WHAT NEEDS TO BE DONE
Go through each line of the entries below and tally those containing the string "class"; give only the total.

DATA UNDER STUDY
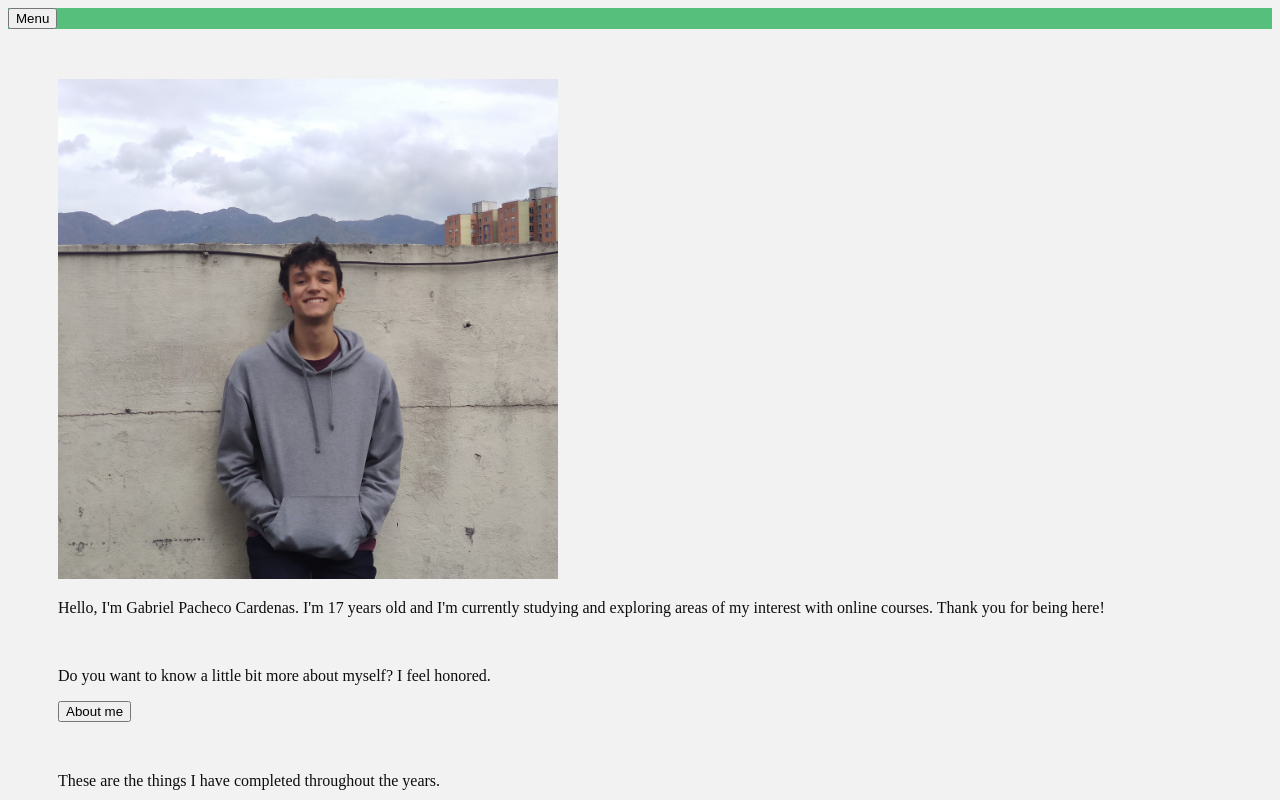
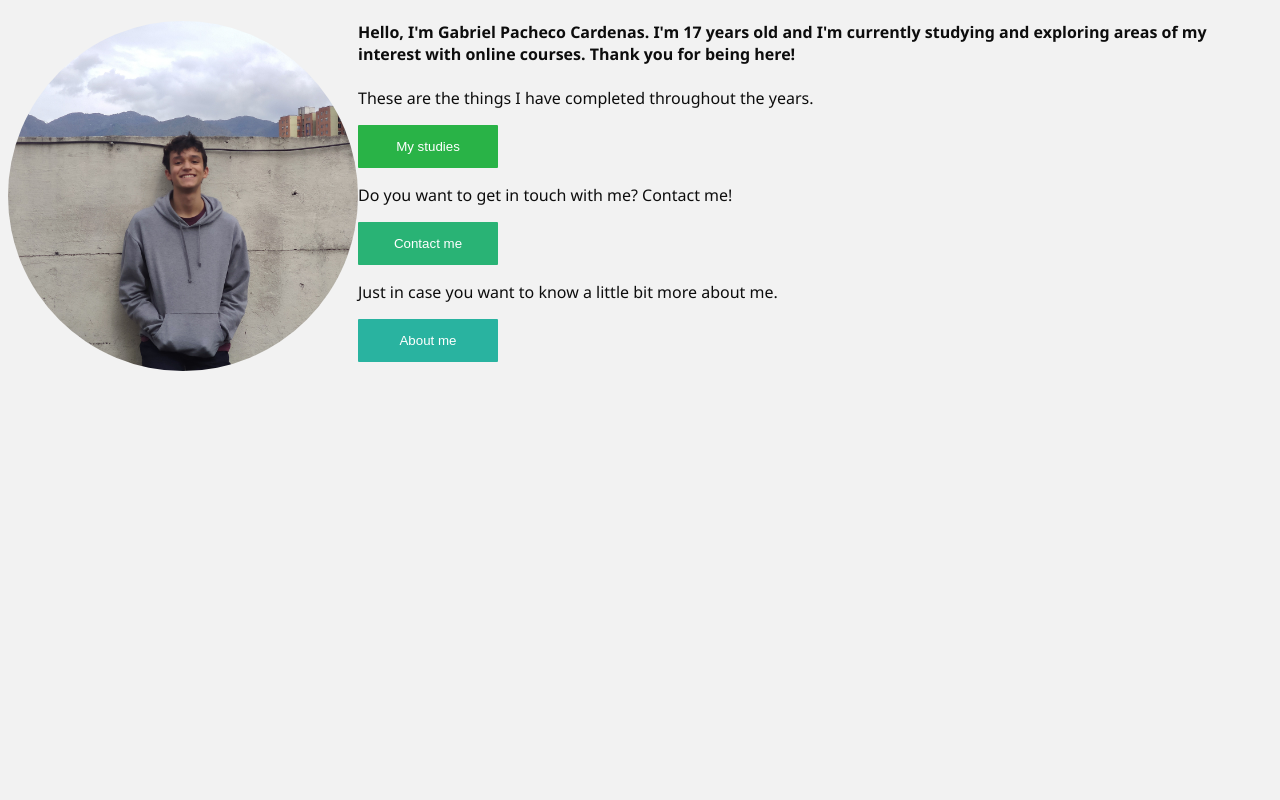
Before and after one commit to GlitchyGato/GlitchyGato.github.io, a plain HTML site: page index.html in a window 1280 px wide. Shown: the top 800 px of the page. Drawn offline with Linux system fonts and the light colour scheme.

Commit message:
Added colors, fonts, and buttons. Reorganized structure of the web page

```diff
--- a/css/styles.scss
+++ b/css/styles.scss
@@ -1,23 +1,66 @@
+/* These characters at the beginning mean: b=Brighter and d=Darker */
+/* Color in which all other colors are based */
+$primarycolor: #3C8069;
+$bprimarycolor: #54B393;
+
+/* Gradient of greens */
+$firstgreen: #29B347;
+$dfirstgreen:#23993D;
+$secondgreen: #29B375;
+$dsecondgreen:#239964;
+$thirdgreen:#29B3A0;
+$dthirdgreen:#239989;
+
+/* Brighter and darker colors */
 $brightcolor:#F2F2F2;
-$darkerbrightcolor:#f2f2f2b3;
+$dbrightcolor:#BFBFBF;
 $darkcolor:#0D0D0D;
 $darkbluecolor:#142F40;
-$firstgreen:#56BF7B;
-$secondgreen:#277365;
-$thirdgreen:#1AD9B6;
 
 
 body {
     background-color:$brightcolor;
     color:$darkcolor;
+    font-family: 'Segoe UI', Tahoma, Geneva, Verdana, sans-serif;
+    font-style: normal;
 }
 
-.homepagebar {
+.btn {
+    border-radius: 1px;
+    border: none;
+    color: white;
+    padding: 14px 28px;
+    cursor: pointer;
+    width: 140px;
+}
+
+.studies {
     background-color:$firstgreen;
 }
+.studies:hover {
+    background-color:$dfirstgreen;
+}
 
-.homesection {
-    margin: 50px;
+.contact {
+    background-color:$secondgreen;
+}
+.contact:hover {
+    background-color:$dsecondgreen;
+}
+
+.about {
+    background-color:$thirdgreen;
+}
+.about:hover {
+    background-color:$dthirdgreen;
+}
+
+#homeimg {
+    border-radius: 50%; /* round image */
+    width: 100%;
+    max-width: 350px;
+    height: auto;
+    float: left;
 }
 
 /* Side navigation menu */
@@ -30,8 +73,8 @@ body {
     height: 100%; /* 100% Full-height */
     overflow-x: hidden; /* Disable horizontal scroll */
     padding-top: 60px; /* Place content 60px from the top */
-    background-color: $darkbluecolor;
-    transition: 0.6s; /* transition effect to slide in the sidenav */
+    background-color: $darkcolor;
+    transition: 0.3s; /* transition effect to slide in the sidenav */
 }
 
 /* Navigation menu links */
@@ -39,10 +82,16 @@ body {
     padding: 8px 8px 8px 32px;
     text-decoration: none;
     font-size: 25px;
-    color: $darkerbrightcolor;
+    color: $dbrightcolor;
     display: block;
-    transition: 0.3s;
+    transition: 0.4s;
 }
+
+/* Active Navigation menu link*/
+.sidenav a.selected {
+    background-color: $bprimarycolor;
+}
+
 
 /* Navigation menu links hover */
 .sidenav a:hover {
@@ -63,3 +112,9 @@ body {
    .sidenav {padding-top: 15px;}
    .sidenav a {font-size: 18px;}
 }
+
+/* Elements organization on mobile screens */
+/* For mobile phones: */
+[class*="col-"] {
+    width: 100%;
+}
--- a/index.html
+++ b/index.html
@@ -7,57 +7,49 @@
         <title>GlitchyGato</title>
     </head>
     <body>
-        <div class="homepagebar">
-            <!-- Navigation menu containing links to other pages-->
-            <div id="sideNavigationMenu" class="sidenav">
-                <a href="javascript:void(0)" class="closebutton" onclick="closeNav()">&times;</a>
-                <a href="pages/about.html">About</a>
-                <a href="pages/studies.html">Studies</a>
-                <a href="pages/contact.html">Contact</a>
+        <div>
+            <!-- Presentation: add photo and brief introduction of yourself-->
+            <div>
+                <img id="homeimg" src="images/profilepic.jpg" alt="Profile picture" width="500" height="500">
             </div>
-
-            <!-- button used to open the sidenavigation menu-->
-            <button onclick="openNav()">Menu</button>
-        </div>
-
-        <!-- Presentation: add photo and brief introduction of yourself-->
-        <div class="homesection">
-            <img src="images/profilepic.jpg" alt="Profile picture" width="500" height="500">
-            <p>
+            <div>
+                <h4>
                     Hello, I'm Gabriel Pacheco Cardenas. I'm 17 years old and I'm currently studying and exploring areas of my interest with online courses.
                     Thank you for being here!
-            </p>
-        </div>
-
-        <!-- About me: Who I am? button that links to about.html-->
-        <!-- should I add more photos?-->
-        <div class="homesection">
-            <p>
-                Do you want to know a little bit more about myself? I feel honored.
-            </p>
-            <form action="pages/about.html">
-                <button>About me</button>
-            </form>
-        </div>
-
+                </h4>
+                <div>
                     <!-- My studies: What have I done? button that links to studies.html-->
-        <div class="homesection">
+                    <div>
                         <p>
                             These are the things I have completed throughout the years.
                         </p>
                         <form action="pages/studies.html">
-                <button>My studies</button>
+                            <button class="btn studies">My studies</button>
                         </form>
                     </div>
 
-        <!-- Contact me: how can you get in touch with me? button that links to contact me page-->
-        <div class="homesection">
+                    <!-- Contact me: how can you get in touch with me?-->
+                    <div>
                         <p>
                             Do you want to get in touch with me? Contact me!
                         </p>
                         <form action="pages/contact.html">
-                <button>Contact me</button>
+                            <button class="btn contact">Contact me</button>
                         </form>
+                    </div>
+
+                    <!-- About me: Who I am?-->
+                    <!-- should I add more photos?-->
+                    <div>
+                        <p>
+                            Just in case you want to know a little bit more about me.
+                        </p>
+                        <form action="pages/about.html">
+                            <button class="btn about">About me</button>
+                        </form>
+                    </div>
+                </div>
+            </div>
         </div>
     </body>
 </html>
--- a/scripts/script.js
+++ b/scripts/script.js
@@ -1,10 +1,10 @@
-/* Set the width of the side navigation to 0 */
+/* Sidenav: Set the width to 0 */
 function closeNav()
 {
     document.getElementById("sideNavigationMenu").style.width = "0";
 }
 
-/* Set the width of the side navigation to 250px */
+/* Sidenav: Set the width to 250px */
 function openNav()
 {
     document.getElementById("sideNavigationMenu").style.width = "250px";
```
Also changed, not shown: pages/about.html (+13 -5 lines), pages/contact.html (+12 -2 lines), pages/studies.html (+13 -3 lines), css/styles.css, 1 other file. Lines whose indentation alone changed are shown as unchanged.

WRITTEN SOLUTION
11